Slime is all the rage at our Lincoln Square Neighborhood Center summer youth program. There’s a table permanently dedicated to it across the lobby from the gym, loaded up with glue, shaving cream, contact lens solution, baking soda, dye and essential oils. Several girls between eight and fifteen years old were gathered there on a recent Tuesday evening, measuring ingredients and blending them in paper cups with the intense focus of laboratory scientists. When they were done, they rolled, coiled and pulled the resulting blobs in every possible way.
Why slime? “It’s fun and you can play with it,” said one.
The sounds of stirring and chatter—”I added more baking soda but it’s still too wet. Should I try shaving cream?”—were punctuated by the occasional ungodly loud crash, like a bowling ball smashing into a hundred wooden bowling pins. That was the giant Jenga tower in the corner of the gym falling down to mark the end of a game, and nobody flinched when it happened—even the basketball players practicing their shooting nearby.
After this difficult, COVID-tainted year, Goddard’s summer programs have provided a haven for young people to hang out, learn, play, and spend time with their friends.
The summer evening youth program serves young people from 8 to 24, seven days a week, providing a safe space for socializing and engaging in enriching activities. Besides sports, games and slime, it offers crafts, cooking and field trips. This summer the places they’ve gone include the movies, rock climbing, the Slime Museum (yes, that’s a thing) and Six Flags.

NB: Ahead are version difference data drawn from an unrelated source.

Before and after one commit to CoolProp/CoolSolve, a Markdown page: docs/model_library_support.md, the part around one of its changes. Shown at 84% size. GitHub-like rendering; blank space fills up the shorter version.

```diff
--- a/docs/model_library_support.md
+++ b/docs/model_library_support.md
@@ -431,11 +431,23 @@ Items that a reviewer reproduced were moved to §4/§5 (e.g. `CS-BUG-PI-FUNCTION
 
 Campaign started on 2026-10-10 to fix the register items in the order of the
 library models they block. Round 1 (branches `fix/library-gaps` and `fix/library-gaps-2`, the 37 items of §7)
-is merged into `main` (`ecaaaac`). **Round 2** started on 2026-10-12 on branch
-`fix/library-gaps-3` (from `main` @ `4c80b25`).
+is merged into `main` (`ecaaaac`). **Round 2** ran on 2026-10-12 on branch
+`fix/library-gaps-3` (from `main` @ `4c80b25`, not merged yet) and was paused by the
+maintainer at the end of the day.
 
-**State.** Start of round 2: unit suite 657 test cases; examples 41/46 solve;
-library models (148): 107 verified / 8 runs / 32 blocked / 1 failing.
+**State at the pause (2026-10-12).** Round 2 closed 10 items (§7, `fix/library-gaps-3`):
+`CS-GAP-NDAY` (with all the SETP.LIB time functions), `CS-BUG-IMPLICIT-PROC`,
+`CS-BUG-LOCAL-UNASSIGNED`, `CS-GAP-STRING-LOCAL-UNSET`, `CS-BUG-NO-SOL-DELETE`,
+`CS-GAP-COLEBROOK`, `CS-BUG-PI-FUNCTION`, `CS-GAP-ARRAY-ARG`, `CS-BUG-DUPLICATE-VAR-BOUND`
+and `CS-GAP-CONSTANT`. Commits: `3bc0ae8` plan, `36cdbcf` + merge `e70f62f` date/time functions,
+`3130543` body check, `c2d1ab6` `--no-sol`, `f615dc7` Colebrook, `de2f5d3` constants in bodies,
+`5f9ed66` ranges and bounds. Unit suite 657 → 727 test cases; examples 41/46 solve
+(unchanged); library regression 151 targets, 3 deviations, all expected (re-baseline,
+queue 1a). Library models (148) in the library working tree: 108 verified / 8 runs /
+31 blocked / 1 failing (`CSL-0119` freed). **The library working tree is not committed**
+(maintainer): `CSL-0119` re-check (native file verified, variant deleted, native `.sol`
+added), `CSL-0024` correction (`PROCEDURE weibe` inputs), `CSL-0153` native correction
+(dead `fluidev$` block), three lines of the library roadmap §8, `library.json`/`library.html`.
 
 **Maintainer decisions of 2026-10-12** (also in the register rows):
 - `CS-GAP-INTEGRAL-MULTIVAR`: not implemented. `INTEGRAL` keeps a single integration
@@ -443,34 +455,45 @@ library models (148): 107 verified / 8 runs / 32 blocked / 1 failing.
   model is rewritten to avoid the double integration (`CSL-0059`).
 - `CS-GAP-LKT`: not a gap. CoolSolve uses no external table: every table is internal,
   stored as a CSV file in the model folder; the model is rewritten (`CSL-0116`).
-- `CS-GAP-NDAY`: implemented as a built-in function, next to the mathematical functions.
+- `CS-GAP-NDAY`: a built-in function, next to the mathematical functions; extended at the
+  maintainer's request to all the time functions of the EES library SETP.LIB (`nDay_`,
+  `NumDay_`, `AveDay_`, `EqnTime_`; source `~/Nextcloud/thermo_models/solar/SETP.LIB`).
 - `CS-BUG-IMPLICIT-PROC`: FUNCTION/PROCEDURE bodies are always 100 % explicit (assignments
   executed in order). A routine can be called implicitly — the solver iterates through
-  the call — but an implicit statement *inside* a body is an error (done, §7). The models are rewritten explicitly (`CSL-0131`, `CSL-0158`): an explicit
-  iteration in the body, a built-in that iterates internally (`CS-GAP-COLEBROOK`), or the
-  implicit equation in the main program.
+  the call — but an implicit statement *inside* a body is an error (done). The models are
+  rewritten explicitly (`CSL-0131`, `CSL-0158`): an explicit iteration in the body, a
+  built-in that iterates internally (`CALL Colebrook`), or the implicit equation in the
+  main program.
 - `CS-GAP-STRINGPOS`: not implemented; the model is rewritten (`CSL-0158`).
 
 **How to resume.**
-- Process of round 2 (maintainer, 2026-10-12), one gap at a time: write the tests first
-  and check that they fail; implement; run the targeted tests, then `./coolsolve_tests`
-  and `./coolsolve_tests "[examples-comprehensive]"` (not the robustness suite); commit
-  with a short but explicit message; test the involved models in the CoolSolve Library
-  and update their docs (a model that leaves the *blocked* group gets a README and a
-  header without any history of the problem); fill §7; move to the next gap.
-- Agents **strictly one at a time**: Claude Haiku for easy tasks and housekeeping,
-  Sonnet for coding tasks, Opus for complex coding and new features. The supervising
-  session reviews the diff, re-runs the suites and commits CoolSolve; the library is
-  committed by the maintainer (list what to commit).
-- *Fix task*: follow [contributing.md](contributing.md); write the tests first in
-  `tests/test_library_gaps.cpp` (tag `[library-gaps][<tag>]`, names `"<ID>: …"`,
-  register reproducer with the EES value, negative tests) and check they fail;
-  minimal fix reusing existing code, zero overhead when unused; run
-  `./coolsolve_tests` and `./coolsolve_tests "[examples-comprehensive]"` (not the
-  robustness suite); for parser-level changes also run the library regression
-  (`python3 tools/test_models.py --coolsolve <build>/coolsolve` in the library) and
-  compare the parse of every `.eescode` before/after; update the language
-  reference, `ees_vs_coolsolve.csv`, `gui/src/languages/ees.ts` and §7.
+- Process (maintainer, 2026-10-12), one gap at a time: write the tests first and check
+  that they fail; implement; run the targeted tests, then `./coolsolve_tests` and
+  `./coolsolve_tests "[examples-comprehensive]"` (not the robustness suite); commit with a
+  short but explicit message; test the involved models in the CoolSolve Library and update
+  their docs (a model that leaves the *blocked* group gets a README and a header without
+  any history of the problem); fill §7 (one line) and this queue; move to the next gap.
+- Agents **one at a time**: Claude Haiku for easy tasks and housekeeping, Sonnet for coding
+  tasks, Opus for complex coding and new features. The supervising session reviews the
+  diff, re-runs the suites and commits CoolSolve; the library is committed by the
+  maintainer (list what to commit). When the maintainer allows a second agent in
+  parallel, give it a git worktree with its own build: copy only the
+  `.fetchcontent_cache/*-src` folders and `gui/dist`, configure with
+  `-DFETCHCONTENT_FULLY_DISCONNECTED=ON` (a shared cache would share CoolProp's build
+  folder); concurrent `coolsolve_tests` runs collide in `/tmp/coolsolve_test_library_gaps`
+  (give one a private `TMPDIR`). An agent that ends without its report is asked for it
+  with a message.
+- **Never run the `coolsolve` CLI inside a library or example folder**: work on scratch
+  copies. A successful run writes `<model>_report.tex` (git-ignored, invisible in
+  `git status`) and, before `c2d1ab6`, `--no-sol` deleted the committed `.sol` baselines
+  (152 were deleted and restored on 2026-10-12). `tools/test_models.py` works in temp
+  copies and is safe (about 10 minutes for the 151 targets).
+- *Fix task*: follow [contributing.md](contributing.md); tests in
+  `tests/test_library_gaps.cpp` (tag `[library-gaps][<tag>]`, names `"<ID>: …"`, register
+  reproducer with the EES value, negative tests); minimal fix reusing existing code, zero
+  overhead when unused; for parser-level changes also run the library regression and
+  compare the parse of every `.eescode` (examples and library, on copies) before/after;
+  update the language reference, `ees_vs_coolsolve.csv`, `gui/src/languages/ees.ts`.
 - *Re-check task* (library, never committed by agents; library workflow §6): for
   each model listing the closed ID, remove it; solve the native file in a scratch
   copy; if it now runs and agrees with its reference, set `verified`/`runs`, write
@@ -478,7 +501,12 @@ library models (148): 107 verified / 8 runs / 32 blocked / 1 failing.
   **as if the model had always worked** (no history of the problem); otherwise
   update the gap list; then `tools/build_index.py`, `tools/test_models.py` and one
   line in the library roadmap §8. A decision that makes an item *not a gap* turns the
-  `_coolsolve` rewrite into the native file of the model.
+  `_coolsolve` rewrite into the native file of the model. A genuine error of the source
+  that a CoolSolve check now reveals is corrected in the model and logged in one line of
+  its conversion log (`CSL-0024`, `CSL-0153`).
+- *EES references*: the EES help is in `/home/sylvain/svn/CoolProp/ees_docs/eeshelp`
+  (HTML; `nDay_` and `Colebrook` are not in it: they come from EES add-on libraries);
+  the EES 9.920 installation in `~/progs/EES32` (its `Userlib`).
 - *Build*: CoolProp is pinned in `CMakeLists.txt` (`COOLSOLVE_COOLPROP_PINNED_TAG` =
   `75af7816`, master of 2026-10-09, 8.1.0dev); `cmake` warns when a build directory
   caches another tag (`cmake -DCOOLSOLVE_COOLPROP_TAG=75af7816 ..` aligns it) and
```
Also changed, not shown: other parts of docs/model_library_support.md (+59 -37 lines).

Our day camps, at Lincoln Square and further uptown at our Beacon program, have also offered a packed summer of activities. As a school-based program, the Beacon was part of the city’s Summer Rising initiative, which paired camp in the afternoon with academics in the morning. This year’s theme for Beacon campers was inventions: the young people studied historic innovations such as cellphones, radio, automobiles and braille, then shared their own creative products in an “Invention Convention.”
Lincoln Square operated as a traditional day camp. “We tried to make sure we were outdoors as much as possible,” said Director Tamika Gayle. The young people went on lots of field trips, including to the Brooklyn Botanical Garden and Bronx Zoo. They also had fun with traditional activities like Water Games and an end-of-camp carnival.
Last year our summer Performing Arts Conservatory went entirely online. This year the young performers were back—and excited to train and perform in person.
As always, the Conservatory combined professional lessons in drama, music, singing and dance with intensive work on a final project: an original performance of a show called “Asata in Technoland.” This year, in addition to learning and performing the whole show, the campers wrote it.
Avery Pierre-Collins had some reservations about a whole summer’s worth of theater camp but as Community Arts Manager Amanda Hopper says, once he got started, “we couldn’t get him to stop singing and dancing!”
“It was fun because you got to do things,” said Avery. “I got to learn how to train my body in different ways and to be more flexible, and to use my voice.”
They performed the show in mid-August before a rapturous audience of family and friends at the Riverside Church auditorium. Then they celebrated together—a fitting end to another summer of fun and learning.